The first total solar eclipse on the mainland of the United States since 1979 will occur across 14 states on Aug. 21, and it will be the first total solar eclipse to cross North Carolina in more than a century. Greensboro is not on the total eclipse path, but the sun will have 93.76 percent obscurity at 2:42 p.m., leaving UNCG in near darkness for several minutes.
“It will be a kind of twilight,” explained UNCG astronomy professor Dr. Anatoly Miroshnichenko.
The eclipse-viewing event will be held from 2 to 3 p.m. at the intersection of College Avenue and the Petty Science Bridge, adjacent to the dining hall tunnel. The moon’s movement over the sun will begin at 1:13 p.m. and conclude at 4:04 p.m.
Attendees can enjoy an assortment of space-themed treats such as Moon Pies and Starburst candy. There will also be a drawing for a Moon Pie t-shirt. Additional activity stations include a telescope arts and crafts area and a display of solar eclipse information featuring optimal viewing locations across the United States, historical contexts of eclipses and a description of the science behind solar eclipses.
Students will also have a chance to become acquainted with UNCG’s course offerings in Astronomy and Physics, the Petty Science Building and the locations of the UNCG planetarium and Three College Observatory.
The event is sponsored by UNCG’s North and South Spencer residence halls. For more information on the campus eclipse observation, contact Ian Aitken at 336.334.4172 or email@example.com.
By Susan Kirby-Smith
Photo courtesy NASA.
Updated Aug. 16, 2017 – eclipse glasses are in very limited supply.
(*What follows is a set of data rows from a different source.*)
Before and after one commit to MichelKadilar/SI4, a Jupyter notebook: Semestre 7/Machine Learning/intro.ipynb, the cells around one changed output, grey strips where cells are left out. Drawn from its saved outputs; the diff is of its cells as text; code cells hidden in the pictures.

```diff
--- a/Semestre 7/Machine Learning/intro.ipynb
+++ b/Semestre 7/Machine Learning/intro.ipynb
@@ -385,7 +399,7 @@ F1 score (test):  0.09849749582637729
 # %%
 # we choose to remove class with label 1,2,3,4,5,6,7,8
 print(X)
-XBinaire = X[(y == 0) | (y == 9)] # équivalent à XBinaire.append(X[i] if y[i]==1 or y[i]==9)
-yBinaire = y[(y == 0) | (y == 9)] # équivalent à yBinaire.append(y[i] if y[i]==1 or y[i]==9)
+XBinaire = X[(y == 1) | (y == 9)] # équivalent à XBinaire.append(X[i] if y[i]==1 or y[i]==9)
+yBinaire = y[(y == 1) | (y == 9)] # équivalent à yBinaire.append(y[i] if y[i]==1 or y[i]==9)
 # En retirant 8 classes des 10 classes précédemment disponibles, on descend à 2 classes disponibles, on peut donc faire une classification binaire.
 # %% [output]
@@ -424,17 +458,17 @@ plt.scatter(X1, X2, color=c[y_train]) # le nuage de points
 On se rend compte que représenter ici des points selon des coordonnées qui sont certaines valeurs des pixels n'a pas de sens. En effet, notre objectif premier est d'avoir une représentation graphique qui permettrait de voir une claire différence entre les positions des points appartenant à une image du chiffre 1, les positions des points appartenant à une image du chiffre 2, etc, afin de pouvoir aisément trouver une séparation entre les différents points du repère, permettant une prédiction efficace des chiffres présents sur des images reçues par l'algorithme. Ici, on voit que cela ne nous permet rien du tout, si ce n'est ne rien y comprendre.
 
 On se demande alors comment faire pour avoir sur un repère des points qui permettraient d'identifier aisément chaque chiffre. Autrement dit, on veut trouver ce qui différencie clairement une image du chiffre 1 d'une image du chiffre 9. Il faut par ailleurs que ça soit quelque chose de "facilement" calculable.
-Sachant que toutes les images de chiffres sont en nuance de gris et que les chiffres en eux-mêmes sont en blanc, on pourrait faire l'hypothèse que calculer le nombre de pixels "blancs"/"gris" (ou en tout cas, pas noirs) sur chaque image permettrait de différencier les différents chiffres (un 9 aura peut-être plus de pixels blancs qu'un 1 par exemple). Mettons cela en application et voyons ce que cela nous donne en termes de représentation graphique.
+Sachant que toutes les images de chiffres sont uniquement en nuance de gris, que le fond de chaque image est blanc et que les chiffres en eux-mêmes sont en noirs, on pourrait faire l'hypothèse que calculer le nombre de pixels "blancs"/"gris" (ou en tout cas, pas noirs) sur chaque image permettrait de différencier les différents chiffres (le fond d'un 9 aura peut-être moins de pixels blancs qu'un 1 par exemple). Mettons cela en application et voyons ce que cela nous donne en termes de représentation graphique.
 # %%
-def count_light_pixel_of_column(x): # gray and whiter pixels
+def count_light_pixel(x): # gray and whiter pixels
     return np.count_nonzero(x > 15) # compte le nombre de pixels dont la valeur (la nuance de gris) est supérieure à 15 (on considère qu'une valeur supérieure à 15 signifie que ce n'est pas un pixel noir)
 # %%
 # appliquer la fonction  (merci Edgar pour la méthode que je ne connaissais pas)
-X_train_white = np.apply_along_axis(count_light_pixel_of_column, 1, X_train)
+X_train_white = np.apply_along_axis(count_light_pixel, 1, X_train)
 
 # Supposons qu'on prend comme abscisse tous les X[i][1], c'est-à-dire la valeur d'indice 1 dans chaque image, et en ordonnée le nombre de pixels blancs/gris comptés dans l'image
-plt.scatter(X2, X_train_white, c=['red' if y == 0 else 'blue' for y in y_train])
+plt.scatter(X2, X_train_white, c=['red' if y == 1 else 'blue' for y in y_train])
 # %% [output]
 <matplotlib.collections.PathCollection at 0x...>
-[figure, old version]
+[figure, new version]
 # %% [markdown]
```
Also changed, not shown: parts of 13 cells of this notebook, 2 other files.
Instructions on how to make a pinhole viewer may be seen here.
More information about the eclipse is here.